Yuri Dmitriev's real crime, according to activists, was dedicating himself to documenting Stalin's 1937-38 Great Terror and discovering a mass grave with up to 9,000 bodies dating from the period.
A Russian gulag historian was on Thursday acquitted of child pornography charges and released in a move supporters hailed as a rare victory for the country's embattled rights activists.
Dmitriyev, whose trial sparked an outcry from rights activists and liberals, spent decades locating and exhuming mass graves of people killed under Soviet dictator Joseph Stalin's rule.
Activists have said the case against him was an attempt by authorities to muzzle the outspoken historian who has called attention to one of the darkest chapters in Russia's history.
His real crime, they said, was dedicating himself to documenting Stalin's 1937-38 Great Terror, in which nearly 700,000 people were executed, according to conservative official estimates.
Dmitriev found a mass grave with up to 9,000 bodies dating from the period.
"I am free," shouted historian Yury Dmitriyev after he was released in the courtroom following a closed-door hearing in the northwestern city of Petrozavodsk. His controversial trial prompted an outcry from rights activists and liberals.
One of his daughters, Yekaterina, greeted her father in tears as supporters shouted "hurray."
Dmitriyev, who had spent more than a year in pre-trial detention, was however found guilty of firearm possession and released on conditions that will limit his freedom for the next three months.
He was handed a sentence of two-and-a-half years' "restricted freedom" – but he only has three months left due to the time he spent in pre-trial detention, defence lawyer Viktor Anufriyev told reporters.
The 62-year-old, who is the head of rights group Memorial's branch in the northwestern Karelia region, called the ruling "just".

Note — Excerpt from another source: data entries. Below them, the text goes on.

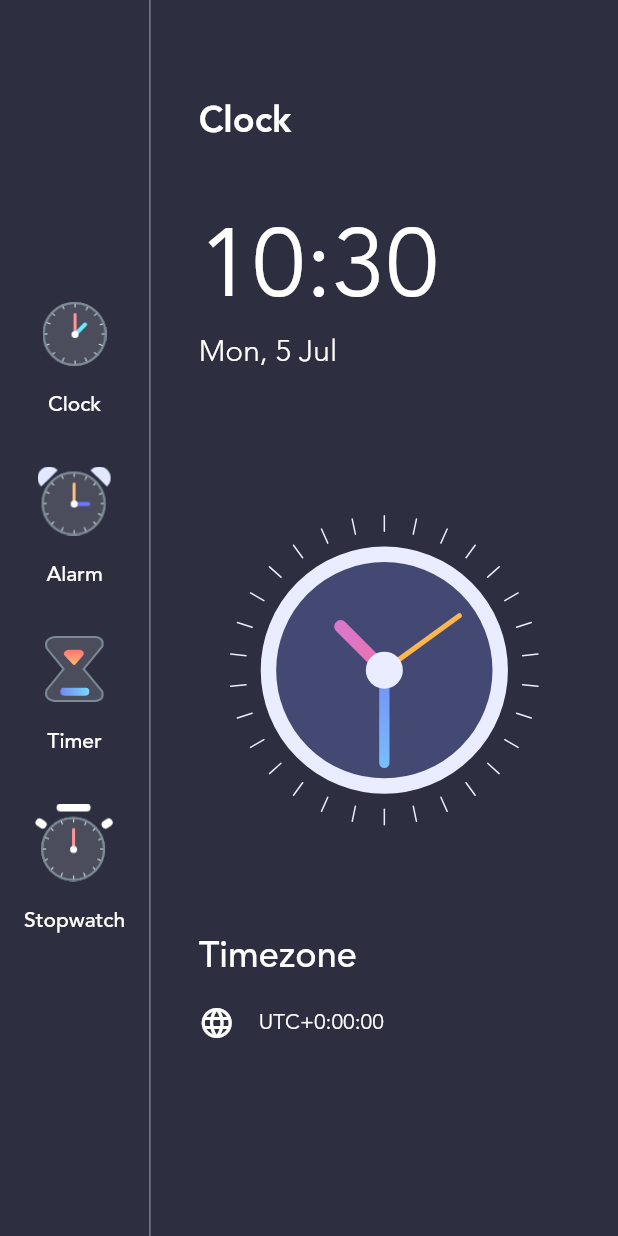
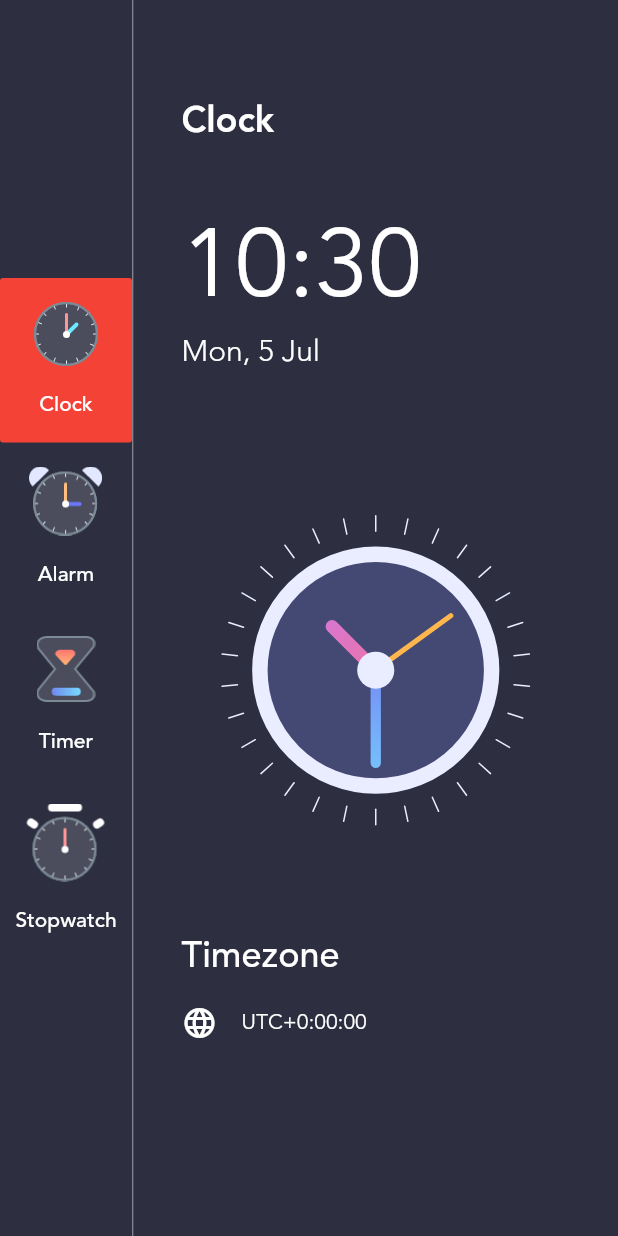
Before and after one commit to Deepraj99/Clock-App, a Flutter app: the screen it shows after launch, after a tap on "Clock", on a phone screen of 412 x 824 dp. Run offline on Flutter 3.47's test engine with Material 2 defaults, Android fonts, the phone set to English and light mode, and no system bars.

Commit message:
second branch completed

```diff
--- /dev/null
+++ b/lib/data.dart
@@ -0,0 +1,13 @@
+import 'package:clock_app/enums.dart';
+import 'menu_info.dart';
+
+List<MenuInfo> menuItems = [
+  MenuInfo(MenuType.clock,
+      title: 'Clock', imageSource: 'assets/images/clock_icon.png'),
+  MenuInfo(MenuType.clock,
+      title: 'Alarm', imageSource: 'assets/images/alarm_icon.png'),
+  MenuInfo(MenuType.clock,
+      title: 'Timer', imageSource: 'assets/images/timer_icon.png'),
+  MenuInfo(MenuType.clock,
+      title: 'Stopwatch', imageSource: 'assets/images/stopwatch_icon.png'),
+];
--- /dev/null
+++ b/lib/enums.dart
@@ -0,0 +1 @@
+enum MenuType { clock, alarm, timer, stopwatch }
--- a/lib/homePage.dart
+++ b/lib/homePage.dart
@@ -1,7 +1,11 @@
 import 'package:clock_app/clockView.dart';
+import 'package:clock_app/menu_info.dart';
 import 'package:clock_app/widgets/colors.dart';
 import 'package:flutter/material.dart';
 import 'package:intl/intl.dart';
+import 'package:provider/provider.dart';
+
+import 'data.dart';
 
 class HomePage extends StatefulWidget {
   HomePage({Key? key}) : super(key: key);
@@ -26,12 +30,9 @@ class _HomePageState extends State<HomePage> {
         children: [
           Column(
             mainAxisAlignment: MainAxisAlignment.center,
-            children: [
-              buildMenuButton('Clock', 'assets/images/clock_icon.png'),
-              buildMenuButton('Alarm', 'assets/images/alarm_icon.png'),
-              buildMenuButton('Timer', 'assets/images/timer_icon.png'),
-              buildMenuButton('Stopwatch', 'assets/images/stopwatch_icon.png'),
-            ],
+            children: menuItems
+                .map((currentMenuInfo) => buildMenuButton(currentMenuInfo))
+                .toList(),
           ),
           VerticalDivider(
             color: Colors.white54,
@@ -128,23 +129,25 @@ class _HomePageState extends State<HomePage> {
     );
   }
 
-  Padding buildMenuButton(String title, String image) {
-    return Padding(
+  Widget buildMenuButton(MenuInfo currentMenuInfo) {
+    return FlatButton(
       padding: const EdgeInsets.symmetric(vertical: 16.0),
-      child: FlatButton(
-        onPressed: () {},
+      color: currentMenuInfo.title == 'Clock' ? Colors.red : Colors.transparent,
+      onPressed: () {
+        var menuInfo = Provider.of<MenuInfo>(context);
+        menuInfo.updateMenu(currentMenuInfo);
+      },
       child: Column(
         children: [
-            Image.asset(image, scale: 1.5),
+          Image.asset(currentMenuInfo.imageSource, scale: 1.5),
           SizedBox(height: 16),
           Text(
-              title,
+            currentMenuInfo.title,
             style: TextStyle(
                 fontFamily: 'avenir', color: Colors.white, fontSize: 14),
           ),
         ],
       ),
-      ),
     );
   }
 }
--- a/lib/main.dart
+++ b/lib/main.dart
@@ -1,5 +1,8 @@
+import 'package:clock_app/enums.dart';
 import 'package:clock_app/homePage.dart';
+import 'package:clock_app/menu_info.dart';
 import 'package:flutter/material.dart';
+import 'package:provider/provider.dart';
 
 void main() => runApp(MyApp());
 
@@ -15,7 +18,10 @@ class MyApp extends StatelessWidget {
         primarySwatch: Colors.blue,
         visualDensity: VisualDensity.adaptivePlatformDensity,
       ),
-      home: HomePage(),
+      home: ChangeNotifierProvider<MenuInfo>(
+          create: (context) =>
+              MenuInfo(MenuType.clock, imageSource: '', title: ''),
+          child: HomePage()),
     );
   }
 }
--- /dev/null
+++ b/lib/menu_info.dart
@@ -0,0 +1,18 @@
+import 'package:clock_app/enums.dart';
+import 'package:flutter/material.dart';
+
+class MenuInfo extends ChangeNotifier {
+  MenuType menuType;
+  String title;
+  String imageSource;
+
+  MenuInfo(this.menuType, {required this.title, required this.imageSource});
+
+  updateMenu(MenuInfo menuInfo) {
+    this.menuType = menuInfo.menuType;
+    this.title = menuInfo.title;
+    this.imageSource = menuInfo.imageSource;
+
+    notifyListeners();
+  }
+}
--- a/pubspec.yaml
+++ b/pubspec.yaml
@@ -21,6 +21,7 @@ environment:
   sdk: ">=2.12.0 <3.0.0"
 
 dependencies:
+  provider: ^5.0.0
   intl: ^0.17.0
   flutter:
     sdk: flutter
```
Also changed, not shown: pubspec.lock. Lines whose indentation alone changed are shown as unchanged.
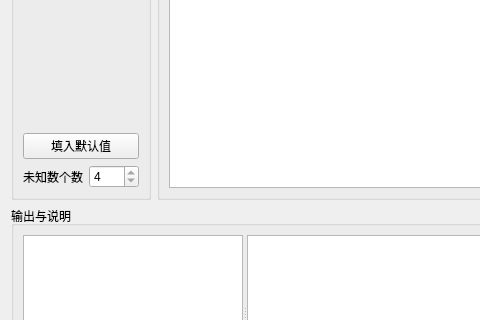
Above: source/num/Frame/FrameEquationGroup/EquationGroup.ui from muaying/num before the change; both pictures show x 0 to 480 and y 430 to 750 of the 977 by 847 pixel window. Below: the same form after it.
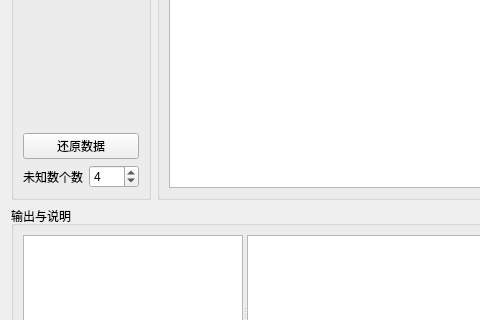
That is the form after the change.

Patch:
```diff
--- a/source/num/Frame/FrameEquationGroup/EquationGroup.ui
+++ b/source/num/Frame/FrameEquationGroup/EquationGroup.ui
@@ -117,7 +117,7 @@
       <item>
        <widget class="QPushButton" name="btn_reset">
         <property name="text">
-         <string>填入默认值</string>
+         <string>还原数据</string>
         </property>
        </widget>
       </item>
@@ -133,7 +133,7 @@
         <item>
          <widget class="QSpinBox" name="sbox_xcnt">
           <property name="readOnly">
-           <bool>true</bool>
+           <bool>false</bool>
           </property>
           <property name="minimum">
            <number>3</number>
```
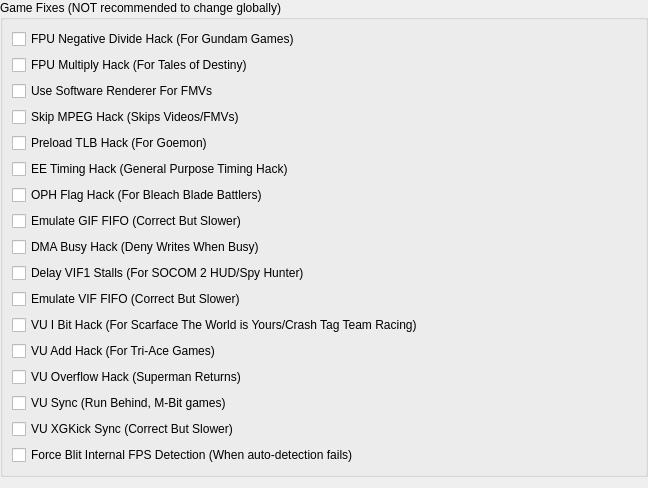
PCSX2/pcsx2, file pcsx2-qt/Settings/GameFixSettingsWidget.ui: the form before one commit.
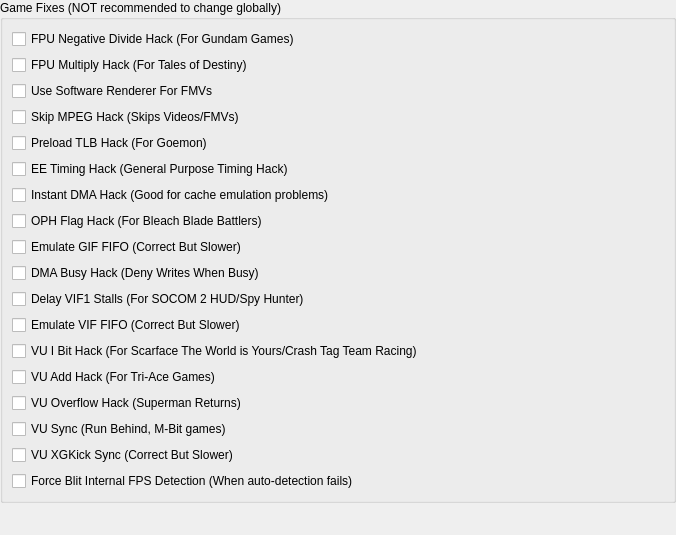
The form after the commit.

Commit message:
EE: Implement Instant DMA hack for some cache problematic games
Bump savestate version for new dma stall flag

[SAVEVERSION+]

```diff
--- a/pcsx2-qt/Settings/GameFixSettingsWidget.ui
+++ b/pcsx2-qt/Settings/GameFixSettingsWidget.ui
@@ -6,8 +6,8 @@
    <rect>
     <x>0</x>
     <y>0</y>
-    <width>648</width>
-    <height>481</height>
+    <width>676</width>
+    <height>535</height>
    </rect>
   </property>
   <property name="windowTitle">
@@ -71,6 +71,13 @@
         </property>
        </widget>
       </item>
+      <item>
+       <widget class="QCheckBox" name="InstantDMAHack">
+        <property name="text">
+         <string>Instant DMA Hack (Good for cache emulation problems)</string>
+        </property>
+       </widget>
+      </item>
       <item>
        <widget class="QCheckBox" name="OPHFlagHack">
         <property name="text">
```
The commit also changes 17 other files.
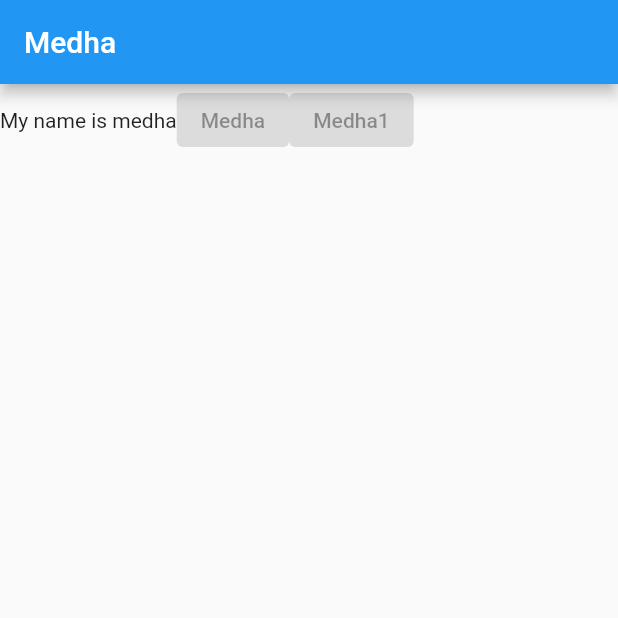
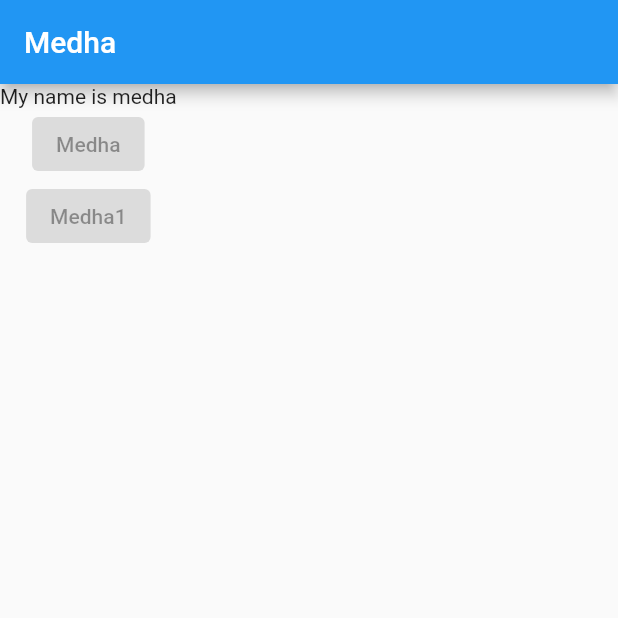
Before and after one commit to MedhaCS1010/Flutter-and-Dart-App-Dev-Learning-, a Flutter app: the screen it shows after launch, on a phone screen of 412 x 824 dp, the top half of it. Run offline on Flutter 3.47's test engine with Material 2 defaults, Android fonts, the phone set to English and light mode, and no system bars.

Commit message:
Adding Coloumn widget + elevated widget with 'null 'onPressed

```diff
--- a/quiz_app/lib/main.dart
+++ b/quiz_app/lib/main.dart
@@ -38,7 +38,7 @@ class MyApp extends StatelessWidget // class name in capital
         appBar: AppBar(
           title: Text('Medha'),
         ),
-        body: Row(children: <Widget>[
+        body: Column(children: <Widget>[
           // Row or Column invisible widget
           //tells dart that it holds list of widget
           Text('My name is medha'),
```
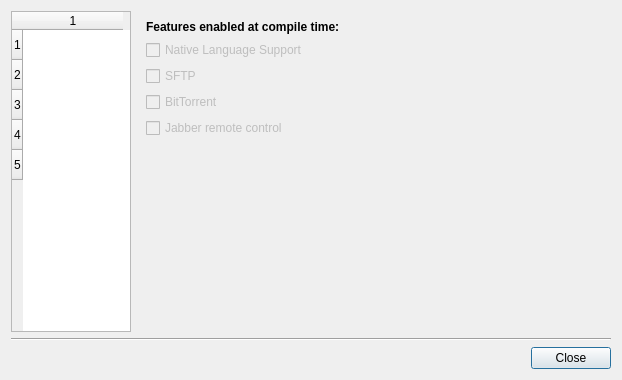
Before: the Qt Designer form AboutDlg.ui in LubosD/fatrat, drawn with Qt 5.
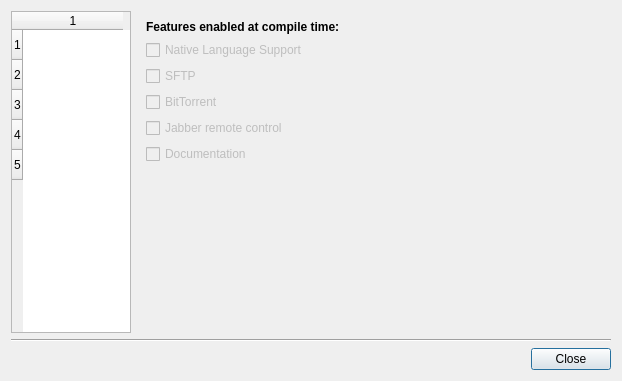
After: the same form once the commit is applied. The open tabs and pages were chosen to show the change. Icons and pictures are not drawn.

Patch:
```diff
--- a/AboutDlg.ui
+++ b/AboutDlg.ui
@@ -6,7 +6,7 @@
     <x>0</x>
     <y>0</y>
     <width>622</width>
-    <height>380</height>
+    <height>381</height>
    </rect>
   </property>
   <property name="windowTitle" >
@@ -187,8 +187,8 @@
        <rect>
         <x>0</x>
         <y>0</y>
-        <width>100</width>
-        <height>30</height>
+        <width>478</width>
+        <height>321</height>
        </rect>
       </property>
       <layout class="QGridLayout" >
@@ -229,7 +229,7 @@
          </property>
         </widget>
        </item>
-       <item row="5" column="1" >
+       <item row="6" column="1" >
         <spacer>
          <property name="orientation" >
           <enum>Qt::Vertical</enum>
@@ -252,6 +252,16 @@
          </property>
         </widget>
        </item>
+       <item row="5" column="0" >
+        <widget class="QCheckBox" name="checkFeatureDocumentation" >
+         <property name="enabled" >
+          <bool>false</bool>
+         </property>
+         <property name="text" >
+          <string>Documentation</string>
+         </property>
+        </widget>
+       </item>
       </layout>
      </widget>
     </widget>
```
Left out of the diff: 2 changed lines with no effect on the pictures.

"Because nothing bad had happened," he said.
He said the authorities could not simply let him walk free after the high-profile trial, describing the firearm he was convicted of possessing as a fragment of "scrap metal" he had found some 20 years ago.
Prosecutors had requested nine years in a "harsh regime" colony for the outspoken activist.
The case centred on naked photographs of Dmitriyev's then pre-teen adopted daughter Natalya seized during a search of his home after an anonymous tip-off to police.
Dmitriyev's defence said the photographs were taken to track the girl's improvement as she recovered from malnutrition.
Observers had expected the verdict to serve as a barometer for the country's direction under the fourth Kremlin term of President Vladimir Putin, who extended his rule until 2024 in an election last month.
Many had not expected an acquittal.
Oleg Orlov, a senior director at Memorial, hailed the ruling as a rare victory for civil society.
"In Russia, society needs to make colossal efforts to achieve a just verdict," he said.
Anatoly Razumov, a historian who researched Soviet-era purges, said the ruling would send a clear signal to those who had wanted to muzzle the historian.
"Those who were behind this will understand that it's not that easy to overpower us," he said. "It was a complicated, far-reaching case, and we've won."
In a statement released before the announcement of the verdict, top rights activists including Lyudmila Alexeyeva, head of the Moscow Helsinki Group, pointed to multiple procedural violations.
"Dmitriyev's actions did not exceed the scope of normal parental care over his child's development and health," they said.
Dmitriyev was arrested in late 2016 and spent more than a year in pre-trial detention before being released in January after calls from prominent figures for him to be freed.
Experts who last examined the pictures of Dmitriyev's adopted daughter concluded that they were not pornographic but the prosecution disagreed, his defence team said.
Dear dad, I miss you
Instead of making a speech in his defence last week, Dmitriyev read out in court a letter Natalya, 12, sent to him while he was in pre-trial detention.
"Dear dad, I miss you very much. I am hoping that you will be released soon," said the handwritten letter, a copy of which was published by Novaya Gazeta.
"Love you with all my heart," said the letter decorated with red hearts.
The girl now lives with her grandmother, who originally sent the child to an orphanage before the historian adopted her.
Dmitriyev helped open the Sandarmokh memorial in a pine forest in Karelia in memory of thousands of victims – including many foreigners – executed in 1937 and 1938.
He was released from pre-trial detention in January after prominent figures including Natalia Solzhenitsyna, the widow of the Nobel Prize-winning author Alexander Solzhenitsyn, urged that he be freed.
Rights groups have accused Putin of seeking to whitewash Stalin's crimes amid patriotic fervour whipped up by state propaganda.
Historians estimate about one million people perished in Stalin's Great Purge in the 1930s, out of around 20 million who died under his three-decade rule before his death in 1953.